MTA, transit cops defend enforcement of fare beating

MTA board members and transit police defended the enforcement of fare beating amid a debate in the City Council about easing up on low-level offenses.

City Council Speaker Melissa Mark-Viverito is looking at decriminalizing fare beating, but has proposed summonses and desk appearance tickets for offenses such as drinking alcohol in public, being in the park at night, littering and public urination.

“Certain people in government in the city of New York have urged that we go lightly on those who jump the turnstiles in the subways and decriminalize that process,” board member Charles Moerdler said dismissively. “Why wouldn’t it pay to just make it completely free?”

NYPD Chief of Transit Joe Fox said targeting fare beaters helps uncover other offenses, such as carrying an illegal gun. This year, there were 10 arrests in the transit system for carrying a firearm, six of whom were allegedly fare beaters, according to Fox. There were seven busts for guns in the subway system in the same period last year.

“Riders should be reassured that our continued focus on enforcing minor violations will lead to arrests for more serious crimes,” Fox said.

Fox said discussions with Police Commissioner Bill Bratton and the Council on low-level offenses would continue.

Mark-Viverito’s spokesman said the city’s criminal justice system has been in need of reform.
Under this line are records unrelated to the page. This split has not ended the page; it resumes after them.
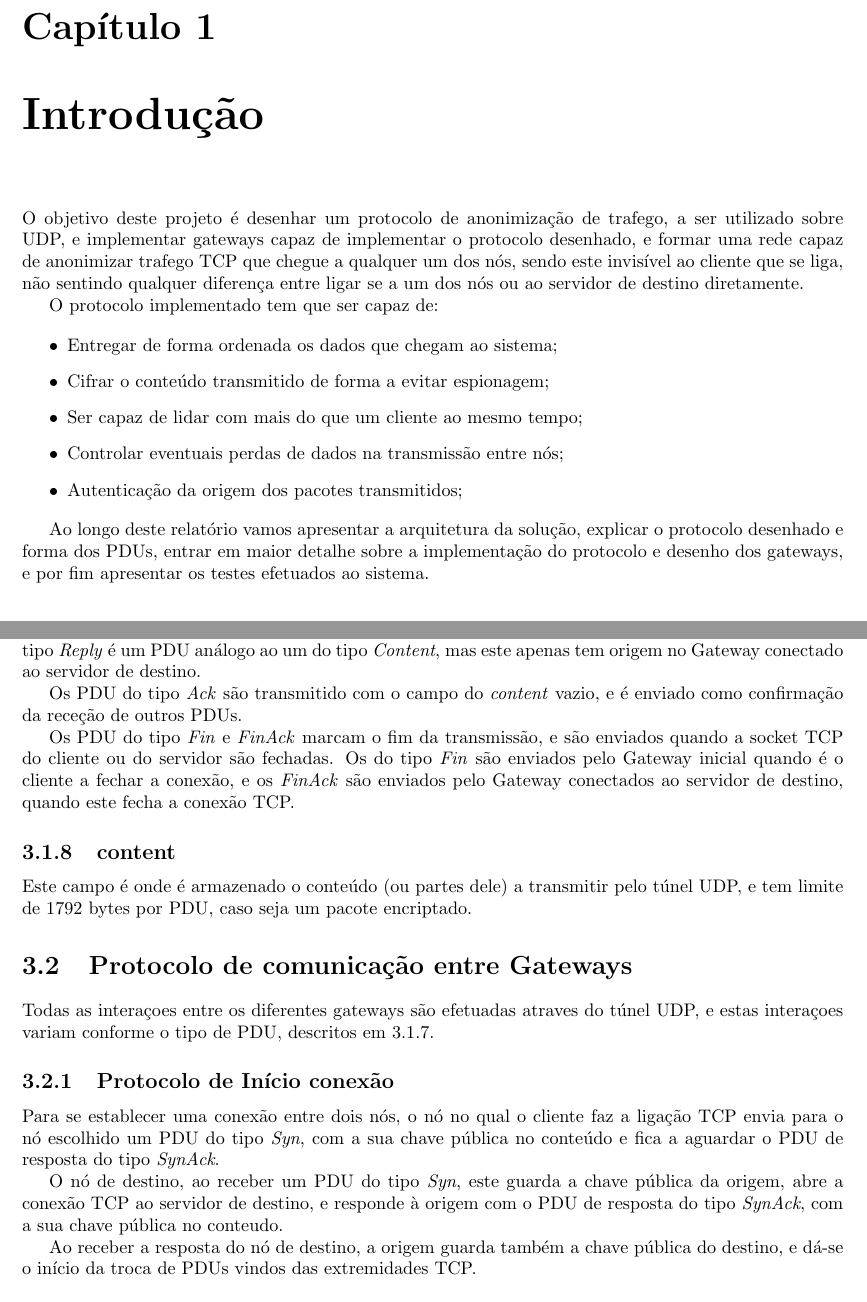
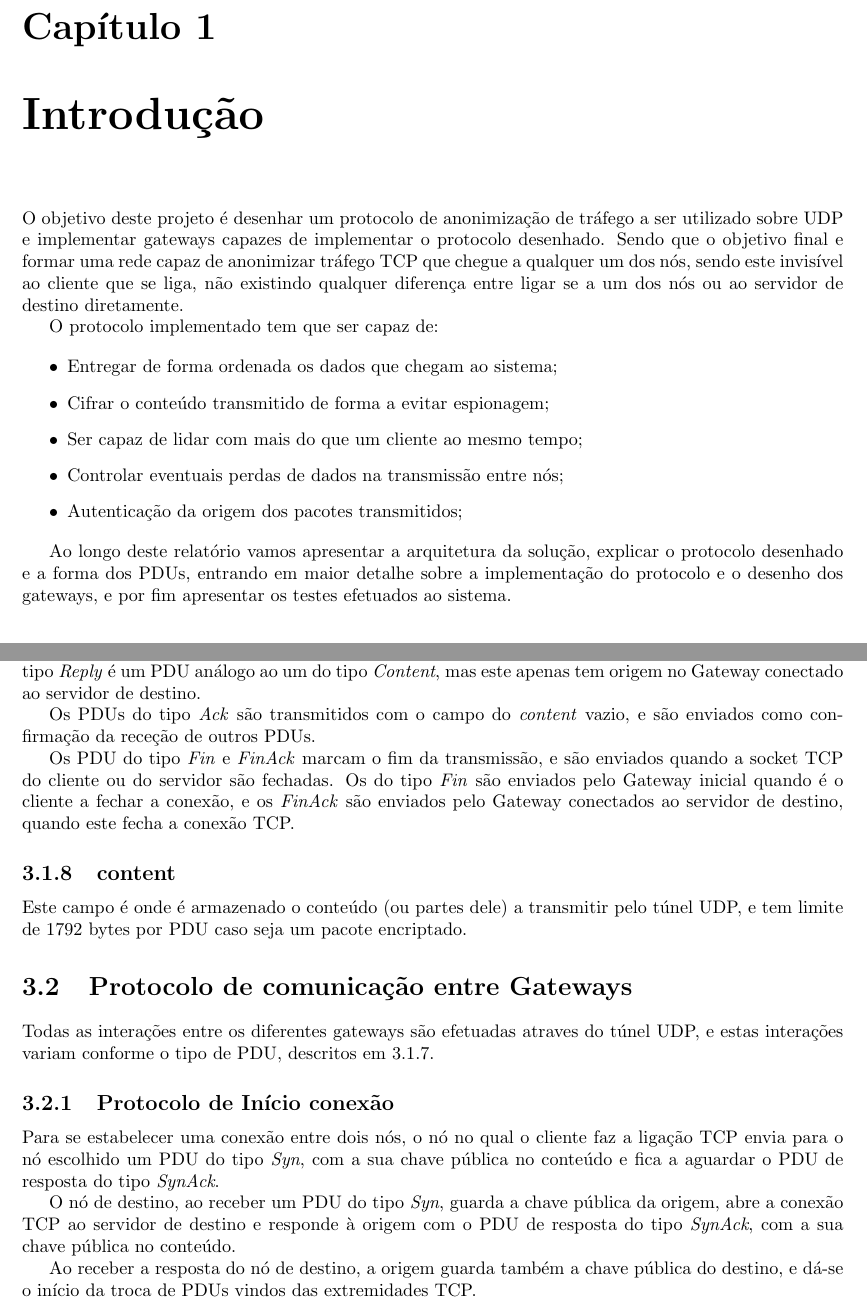
Before and after one commit to JoseFilipeFerreira/CC-1920, a LaTeX document (TP2/Report/Report.tex): two parts of pages 4 and 7 of 12, joined at a grey line, cut so that both start at the same text. Compiled offline with pdfLaTeX.

Commit message:
minor fixes

```diff
--- a/TP2/Report/Report.tex
+++ b/TP2/Report/Report.tex
@@ -72,12 +72,12 @@ linkcolor=black}
 
 \chapter{Introdução}
 
-O objetivo deste projeto é desenhar um protocolo de anonimização de trafego,
-a ser utilizado sobre UDP, e implementar gateways capaz de implementar o
-protocolo desenhado, e formar uma rede capaz de anonimizar trafego TCP que
-chegue a qualquer um dos nós, sendo este invisível ao cliente que se liga,
-não sentindo qualquer diferença entre ligar se a um dos nós ou ao servidor
-de destino diretamente.
+O objetivo deste projeto é desenhar um protocolo de anonimização de tráfego
+a ser utilizado sobre UDP e implementar gateways capazes de implementar o
+protocolo desenhado. Sendo que o objetivo final e formar uma rede capaz de
+anonimizar tráfego TCP que chegue a qualquer um dos nós, sendo este invisível ao
+cliente que se liga, não existindo qualquer diferença entre ligar se a um dos
+nós ou ao servidor de destino diretamente.
 
 O protocolo implementado tem que ser capaz de:
 
@@ -90,8 +90,8 @@ O protocolo implementado tem que ser capaz de:
 \end{itemize}
 
 Ao longo deste relatório vamos apresentar a arquitetura da solução, explicar
-o protocolo desenhado e forma dos PDUs, entrar em maior detalhe sobre a
-implementação do protocolo e desenho dos gateways, e por fim apresentar os
+o protocolo desenhado e a forma dos PDUs, entrando em maior detalhe sobre a
+implementação do protocolo e o desenho dos gateways, e por fim apresentar os
 testes efetuados ao sistema.
 
 \chapter{Arquitetura da Solução}
@@ -185,8 +187,8 @@ no Gateway onde o cliente TCP se conectou. Um PDU do tipo \textit{Reply}
 é um PDU análogo ao um do tipo \textit{Content}, mas este apenas tem origem
 no Gateway conectado ao servidor de destino.
 
-Os PDU do tipo \textit{Ack} são transmitido com o campo do \textit{content}
-vazio, e é enviado como confirmação da receção de outros PDUs.
+Os PDUs do tipo \textit{Ack} são transmitidos com o campo do \textit{content}
+vazio, e são enviados como confirmação da receção de outros PDUs.
 
 Os PDU do tipo \textit{Fin} e \textit{FinAck} marcam o fim da transmissão,
 e são enviados quando a socket TCP do cliente ou do servidor são fechadas.
@@ -197,25 +199,25 @@ conectados ao servidor de destino, quando este fecha a conexão TCP.
 \subsection{content}
 
 Este campo é onde é armazenado o conteúdo (ou partes dele) a transmitir pelo
-túnel UDP, e tem limite de 1792 bytes por PDU, caso seja um pacote encriptado.
+túnel UDP, e tem limite de 1792 bytes por PDU caso seja um pacote encriptado.
 
 \section{Protocolo de comunicação entre Gateways}
 
-Todas as interaçoes entre os diferentes gateways são efetuadas atraves do túnel
-UDP, e estas interaçoes variam conforme o tipo de PDU, descritos em
+Todas as interações entre os diferentes gateways são efetuadas atraves do túnel
+UDP, e estas interações variam conforme o tipo de PDU, descritos em
 \ref{subs:kind}.
 
 \subsection{Protocolo de Início conexão}
 
-Para se establecer uma conexão entre dois nós, o nó no qual o cliente
+Para se estabelecer uma conexão entre dois nós, o nó no qual o cliente
 faz a ligação TCP envia para o nó escolhido um PDU do tipo \textit{Syn},
 com a sua chave pública no conteúdo e fica a aguardar o PDU de resposta
 do tipo \textit{SynAck}.
 
-O nó de destino, ao receber um PDU do tipo \textit{Syn}, este guarda
-a chave pública da origem, abre a conexão TCP ao servidor de destino, e
+O nó de destino, ao receber um PDU do tipo \textit{Syn}, guarda
+a chave pública da origem, abre a conexão TCP ao servidor de destino e
 responde à origem com o PDU de resposta do tipo \textit{SynAck}, com a sua
-chave pública no conteudo.
+chave pública no conteúdo.
 
 Ao receber a resposta do nó de destino, a origem guarda também a chave
 pública do destino, e dá-se o início da troca de PDUs vindos das
```
Also changed, not shown: TP2/Report/Report.tex (18 more changed lines).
“The council is conducting a comprehensive and careful review of proposals that will help continue to keep crime low and New Yorkers safe while also creating a more fair and just city for all New Yorkers,” he said in a statement.

Another board member, Allen Cappelli, backed the transit police’s aggressive targeting of fare beaters.

“What we do in the subways now works,” he said. “It’s not a minor issue.”